**What to work on:** Go through the data and copy every line in which "true" appears.

Items from a dataset:
════════════════
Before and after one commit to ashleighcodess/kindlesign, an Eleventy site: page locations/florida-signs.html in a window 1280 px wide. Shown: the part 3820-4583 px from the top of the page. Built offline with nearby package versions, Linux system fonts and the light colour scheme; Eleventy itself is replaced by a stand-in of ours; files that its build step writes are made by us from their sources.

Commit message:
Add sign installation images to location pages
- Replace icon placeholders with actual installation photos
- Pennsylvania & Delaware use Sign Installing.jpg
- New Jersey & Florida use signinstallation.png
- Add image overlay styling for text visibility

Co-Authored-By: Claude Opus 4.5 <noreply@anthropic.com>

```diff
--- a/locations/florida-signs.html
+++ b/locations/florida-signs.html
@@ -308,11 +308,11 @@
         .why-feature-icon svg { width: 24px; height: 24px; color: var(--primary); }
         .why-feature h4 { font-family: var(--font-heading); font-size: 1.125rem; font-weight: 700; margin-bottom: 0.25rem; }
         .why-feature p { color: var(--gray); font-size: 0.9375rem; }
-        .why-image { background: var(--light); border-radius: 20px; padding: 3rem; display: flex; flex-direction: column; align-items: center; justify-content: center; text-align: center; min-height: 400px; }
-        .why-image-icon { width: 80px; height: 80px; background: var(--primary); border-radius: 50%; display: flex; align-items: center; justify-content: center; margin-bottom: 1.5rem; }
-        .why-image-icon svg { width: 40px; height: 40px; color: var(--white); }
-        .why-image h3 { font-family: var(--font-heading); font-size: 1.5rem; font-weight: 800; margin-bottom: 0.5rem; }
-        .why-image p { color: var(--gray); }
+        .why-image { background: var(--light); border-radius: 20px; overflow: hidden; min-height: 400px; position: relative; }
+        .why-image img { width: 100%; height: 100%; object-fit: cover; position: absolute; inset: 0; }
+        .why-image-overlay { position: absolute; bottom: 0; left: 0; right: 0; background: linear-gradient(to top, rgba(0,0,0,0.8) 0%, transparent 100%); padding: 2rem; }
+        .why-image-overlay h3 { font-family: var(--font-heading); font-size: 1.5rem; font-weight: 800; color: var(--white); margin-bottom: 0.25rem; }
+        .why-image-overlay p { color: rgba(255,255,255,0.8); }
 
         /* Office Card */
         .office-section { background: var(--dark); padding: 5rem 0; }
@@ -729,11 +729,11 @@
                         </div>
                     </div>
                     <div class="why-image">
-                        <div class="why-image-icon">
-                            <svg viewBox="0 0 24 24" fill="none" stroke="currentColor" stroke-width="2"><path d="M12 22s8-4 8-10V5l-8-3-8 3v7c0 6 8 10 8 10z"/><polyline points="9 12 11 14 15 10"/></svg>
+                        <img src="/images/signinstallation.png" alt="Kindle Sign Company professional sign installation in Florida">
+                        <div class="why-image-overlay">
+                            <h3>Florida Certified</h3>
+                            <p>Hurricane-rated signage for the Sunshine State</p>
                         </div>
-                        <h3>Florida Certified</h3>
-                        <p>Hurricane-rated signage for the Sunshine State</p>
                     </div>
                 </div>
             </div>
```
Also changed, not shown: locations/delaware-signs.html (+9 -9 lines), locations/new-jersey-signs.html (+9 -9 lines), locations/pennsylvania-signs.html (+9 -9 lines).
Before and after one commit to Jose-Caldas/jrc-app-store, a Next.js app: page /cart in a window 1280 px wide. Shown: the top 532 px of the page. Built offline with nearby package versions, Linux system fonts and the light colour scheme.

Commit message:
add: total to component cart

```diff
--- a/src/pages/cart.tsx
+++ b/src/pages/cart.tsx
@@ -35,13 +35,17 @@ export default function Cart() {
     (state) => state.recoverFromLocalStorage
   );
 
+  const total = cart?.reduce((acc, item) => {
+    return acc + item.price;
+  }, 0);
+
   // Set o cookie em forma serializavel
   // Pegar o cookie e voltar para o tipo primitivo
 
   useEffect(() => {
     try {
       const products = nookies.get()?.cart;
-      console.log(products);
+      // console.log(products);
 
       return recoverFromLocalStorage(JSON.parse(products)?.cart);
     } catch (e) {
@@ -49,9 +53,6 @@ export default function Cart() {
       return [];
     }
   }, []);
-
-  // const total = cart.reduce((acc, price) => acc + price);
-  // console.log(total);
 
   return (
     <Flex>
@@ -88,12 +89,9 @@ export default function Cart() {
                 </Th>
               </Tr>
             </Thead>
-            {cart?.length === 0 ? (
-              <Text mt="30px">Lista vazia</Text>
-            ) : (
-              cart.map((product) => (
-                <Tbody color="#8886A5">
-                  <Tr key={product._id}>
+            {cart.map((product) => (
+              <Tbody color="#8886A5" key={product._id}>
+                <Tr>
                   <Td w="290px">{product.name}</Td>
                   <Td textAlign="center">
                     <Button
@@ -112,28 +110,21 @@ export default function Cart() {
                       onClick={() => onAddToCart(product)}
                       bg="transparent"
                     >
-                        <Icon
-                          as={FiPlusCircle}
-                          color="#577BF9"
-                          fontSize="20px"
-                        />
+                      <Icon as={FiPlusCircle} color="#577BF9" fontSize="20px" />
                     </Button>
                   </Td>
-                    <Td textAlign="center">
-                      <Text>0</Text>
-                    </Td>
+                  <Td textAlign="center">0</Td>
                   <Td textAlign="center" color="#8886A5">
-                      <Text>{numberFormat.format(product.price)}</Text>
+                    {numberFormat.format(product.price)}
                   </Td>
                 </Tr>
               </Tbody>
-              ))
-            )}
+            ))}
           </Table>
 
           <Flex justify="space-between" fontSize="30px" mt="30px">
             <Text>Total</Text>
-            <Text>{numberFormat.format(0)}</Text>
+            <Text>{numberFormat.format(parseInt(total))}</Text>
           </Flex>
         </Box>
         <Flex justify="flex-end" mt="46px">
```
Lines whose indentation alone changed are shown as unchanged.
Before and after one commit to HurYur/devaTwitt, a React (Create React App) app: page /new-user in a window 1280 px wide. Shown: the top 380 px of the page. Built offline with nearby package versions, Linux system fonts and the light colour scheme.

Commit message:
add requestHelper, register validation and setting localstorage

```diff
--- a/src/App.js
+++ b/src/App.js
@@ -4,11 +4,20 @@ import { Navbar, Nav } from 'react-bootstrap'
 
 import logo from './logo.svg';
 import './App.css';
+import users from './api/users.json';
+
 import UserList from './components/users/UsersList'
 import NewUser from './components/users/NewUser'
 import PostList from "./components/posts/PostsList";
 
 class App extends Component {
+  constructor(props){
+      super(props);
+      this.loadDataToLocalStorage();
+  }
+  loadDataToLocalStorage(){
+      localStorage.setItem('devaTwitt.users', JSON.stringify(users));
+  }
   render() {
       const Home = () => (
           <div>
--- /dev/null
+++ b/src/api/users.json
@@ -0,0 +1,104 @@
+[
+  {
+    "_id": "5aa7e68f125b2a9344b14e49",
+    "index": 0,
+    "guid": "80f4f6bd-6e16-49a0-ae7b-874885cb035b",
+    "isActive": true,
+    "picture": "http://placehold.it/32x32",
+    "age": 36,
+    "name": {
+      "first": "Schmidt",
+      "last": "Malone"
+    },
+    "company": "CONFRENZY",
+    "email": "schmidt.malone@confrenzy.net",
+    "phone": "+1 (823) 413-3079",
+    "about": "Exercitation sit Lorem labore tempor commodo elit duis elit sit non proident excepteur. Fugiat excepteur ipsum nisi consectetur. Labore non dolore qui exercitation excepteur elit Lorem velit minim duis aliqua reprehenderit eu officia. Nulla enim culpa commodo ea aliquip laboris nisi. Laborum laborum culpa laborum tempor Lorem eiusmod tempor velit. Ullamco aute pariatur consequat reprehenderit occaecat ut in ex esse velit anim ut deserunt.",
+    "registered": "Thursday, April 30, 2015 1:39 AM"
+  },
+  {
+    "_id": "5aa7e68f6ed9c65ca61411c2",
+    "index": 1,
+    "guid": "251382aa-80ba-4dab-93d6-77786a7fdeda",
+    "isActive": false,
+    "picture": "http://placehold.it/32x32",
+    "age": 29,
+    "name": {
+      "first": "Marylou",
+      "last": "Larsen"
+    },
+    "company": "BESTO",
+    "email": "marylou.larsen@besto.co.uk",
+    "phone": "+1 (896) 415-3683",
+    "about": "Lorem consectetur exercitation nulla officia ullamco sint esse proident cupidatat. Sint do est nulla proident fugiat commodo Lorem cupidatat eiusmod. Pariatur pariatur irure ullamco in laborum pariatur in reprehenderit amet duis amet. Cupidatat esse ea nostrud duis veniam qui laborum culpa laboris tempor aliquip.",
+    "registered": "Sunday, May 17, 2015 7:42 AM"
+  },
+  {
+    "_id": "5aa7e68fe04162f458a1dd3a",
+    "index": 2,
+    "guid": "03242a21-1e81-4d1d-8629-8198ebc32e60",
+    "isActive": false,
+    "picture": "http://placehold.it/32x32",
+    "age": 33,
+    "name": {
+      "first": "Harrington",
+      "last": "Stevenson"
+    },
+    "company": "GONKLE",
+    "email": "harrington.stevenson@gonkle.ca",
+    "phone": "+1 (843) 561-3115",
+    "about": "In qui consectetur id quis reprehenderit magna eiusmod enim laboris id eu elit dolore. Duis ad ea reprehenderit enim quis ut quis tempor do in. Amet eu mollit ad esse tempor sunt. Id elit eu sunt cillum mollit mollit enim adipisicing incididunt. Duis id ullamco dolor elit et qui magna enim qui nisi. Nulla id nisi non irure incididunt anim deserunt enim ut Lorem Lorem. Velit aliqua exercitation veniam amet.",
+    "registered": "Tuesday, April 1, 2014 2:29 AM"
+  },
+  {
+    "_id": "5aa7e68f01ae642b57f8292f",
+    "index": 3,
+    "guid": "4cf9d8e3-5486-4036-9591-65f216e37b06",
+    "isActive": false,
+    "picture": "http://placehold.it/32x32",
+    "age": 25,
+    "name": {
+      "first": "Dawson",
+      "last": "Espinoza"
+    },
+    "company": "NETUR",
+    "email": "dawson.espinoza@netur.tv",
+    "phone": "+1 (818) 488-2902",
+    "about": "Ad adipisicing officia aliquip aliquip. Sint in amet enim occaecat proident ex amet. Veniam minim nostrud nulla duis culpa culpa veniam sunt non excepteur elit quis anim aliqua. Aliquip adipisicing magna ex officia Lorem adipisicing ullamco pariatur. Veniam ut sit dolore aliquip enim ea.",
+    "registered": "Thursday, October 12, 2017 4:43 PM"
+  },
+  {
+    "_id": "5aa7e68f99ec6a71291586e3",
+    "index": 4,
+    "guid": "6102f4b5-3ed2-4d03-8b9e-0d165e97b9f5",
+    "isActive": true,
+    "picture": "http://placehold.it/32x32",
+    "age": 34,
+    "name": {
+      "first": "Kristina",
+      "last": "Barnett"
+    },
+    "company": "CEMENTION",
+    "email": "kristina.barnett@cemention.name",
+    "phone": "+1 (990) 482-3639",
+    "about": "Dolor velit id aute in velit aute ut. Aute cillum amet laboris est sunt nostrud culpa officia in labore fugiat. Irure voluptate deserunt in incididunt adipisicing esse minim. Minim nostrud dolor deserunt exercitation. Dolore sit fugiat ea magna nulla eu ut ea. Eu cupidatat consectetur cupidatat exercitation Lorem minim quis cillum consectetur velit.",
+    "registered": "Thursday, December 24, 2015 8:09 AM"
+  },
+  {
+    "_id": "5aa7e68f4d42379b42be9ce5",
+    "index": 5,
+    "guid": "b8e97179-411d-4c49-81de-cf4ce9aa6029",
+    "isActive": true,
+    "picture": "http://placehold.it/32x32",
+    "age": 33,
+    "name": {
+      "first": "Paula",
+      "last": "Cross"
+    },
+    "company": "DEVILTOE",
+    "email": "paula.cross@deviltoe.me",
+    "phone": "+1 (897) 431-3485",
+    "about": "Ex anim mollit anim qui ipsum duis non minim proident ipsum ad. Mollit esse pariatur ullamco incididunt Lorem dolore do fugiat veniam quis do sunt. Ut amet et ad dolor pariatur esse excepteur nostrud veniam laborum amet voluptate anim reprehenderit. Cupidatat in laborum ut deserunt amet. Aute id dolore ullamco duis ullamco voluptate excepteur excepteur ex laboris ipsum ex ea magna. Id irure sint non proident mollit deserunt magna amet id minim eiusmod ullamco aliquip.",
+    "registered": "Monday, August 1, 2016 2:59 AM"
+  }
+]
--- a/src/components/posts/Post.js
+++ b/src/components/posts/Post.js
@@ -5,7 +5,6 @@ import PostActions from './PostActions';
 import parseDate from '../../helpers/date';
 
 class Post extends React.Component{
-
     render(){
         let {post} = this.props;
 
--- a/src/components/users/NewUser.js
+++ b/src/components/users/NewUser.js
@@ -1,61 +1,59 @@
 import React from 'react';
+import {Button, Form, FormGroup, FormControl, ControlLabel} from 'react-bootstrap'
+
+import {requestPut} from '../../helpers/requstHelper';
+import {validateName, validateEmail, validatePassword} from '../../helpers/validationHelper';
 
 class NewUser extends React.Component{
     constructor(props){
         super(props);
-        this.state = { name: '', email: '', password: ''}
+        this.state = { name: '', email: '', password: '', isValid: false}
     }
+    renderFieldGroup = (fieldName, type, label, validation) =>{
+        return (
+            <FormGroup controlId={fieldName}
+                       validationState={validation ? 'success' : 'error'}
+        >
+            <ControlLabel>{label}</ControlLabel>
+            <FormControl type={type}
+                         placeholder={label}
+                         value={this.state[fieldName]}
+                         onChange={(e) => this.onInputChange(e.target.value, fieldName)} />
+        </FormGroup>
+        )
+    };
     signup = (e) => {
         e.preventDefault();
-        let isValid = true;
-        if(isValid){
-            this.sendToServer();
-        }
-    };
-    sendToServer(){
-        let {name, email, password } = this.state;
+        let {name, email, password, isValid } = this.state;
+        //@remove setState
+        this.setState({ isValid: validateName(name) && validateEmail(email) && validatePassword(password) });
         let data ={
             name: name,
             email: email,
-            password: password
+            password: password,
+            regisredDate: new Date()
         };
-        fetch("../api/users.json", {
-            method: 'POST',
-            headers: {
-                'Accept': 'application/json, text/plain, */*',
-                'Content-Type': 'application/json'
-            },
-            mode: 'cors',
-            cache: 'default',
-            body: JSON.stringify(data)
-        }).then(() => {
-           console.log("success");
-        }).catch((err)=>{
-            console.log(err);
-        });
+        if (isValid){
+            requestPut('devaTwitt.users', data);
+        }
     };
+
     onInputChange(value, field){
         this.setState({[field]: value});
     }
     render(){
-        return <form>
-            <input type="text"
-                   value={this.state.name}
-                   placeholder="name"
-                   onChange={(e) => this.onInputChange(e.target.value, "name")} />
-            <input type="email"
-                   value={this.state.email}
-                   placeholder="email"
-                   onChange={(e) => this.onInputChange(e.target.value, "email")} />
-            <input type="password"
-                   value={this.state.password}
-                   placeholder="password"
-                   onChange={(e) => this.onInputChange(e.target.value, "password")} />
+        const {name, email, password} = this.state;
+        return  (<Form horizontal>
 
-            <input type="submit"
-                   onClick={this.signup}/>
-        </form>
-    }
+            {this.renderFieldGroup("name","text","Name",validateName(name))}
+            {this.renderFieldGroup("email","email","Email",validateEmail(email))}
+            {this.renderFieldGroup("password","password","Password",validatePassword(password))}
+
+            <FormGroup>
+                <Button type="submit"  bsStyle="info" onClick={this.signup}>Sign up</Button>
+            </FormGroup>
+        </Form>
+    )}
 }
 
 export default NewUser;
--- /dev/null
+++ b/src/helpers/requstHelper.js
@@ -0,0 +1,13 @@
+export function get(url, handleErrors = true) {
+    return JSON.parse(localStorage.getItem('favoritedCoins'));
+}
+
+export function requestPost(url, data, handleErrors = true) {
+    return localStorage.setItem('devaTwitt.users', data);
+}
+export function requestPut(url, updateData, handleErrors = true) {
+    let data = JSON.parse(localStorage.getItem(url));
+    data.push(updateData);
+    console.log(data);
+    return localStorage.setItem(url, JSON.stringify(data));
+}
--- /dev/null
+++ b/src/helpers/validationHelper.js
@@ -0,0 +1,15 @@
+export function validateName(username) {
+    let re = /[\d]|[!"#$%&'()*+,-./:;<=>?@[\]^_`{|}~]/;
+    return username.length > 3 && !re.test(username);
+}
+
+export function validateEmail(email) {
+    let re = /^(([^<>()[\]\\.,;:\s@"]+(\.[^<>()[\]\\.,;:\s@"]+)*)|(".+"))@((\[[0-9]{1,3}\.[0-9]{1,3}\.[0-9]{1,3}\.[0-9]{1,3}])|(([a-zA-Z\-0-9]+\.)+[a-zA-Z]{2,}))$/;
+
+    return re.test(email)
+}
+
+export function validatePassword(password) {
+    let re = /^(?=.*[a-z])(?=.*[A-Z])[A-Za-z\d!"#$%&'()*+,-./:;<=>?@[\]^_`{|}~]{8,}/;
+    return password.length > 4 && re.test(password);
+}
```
════════════════
**Solution for this exercise:**
+    "isActive": true,
+    "isActive": true,
+    "isActive": true,
-        let isValid = true;
+export function get(url, handleErrors = true) {
+export function requestPost(url, data, handleErrors = true) {
+export function requestPut(url, updateData, handleErrors = true) {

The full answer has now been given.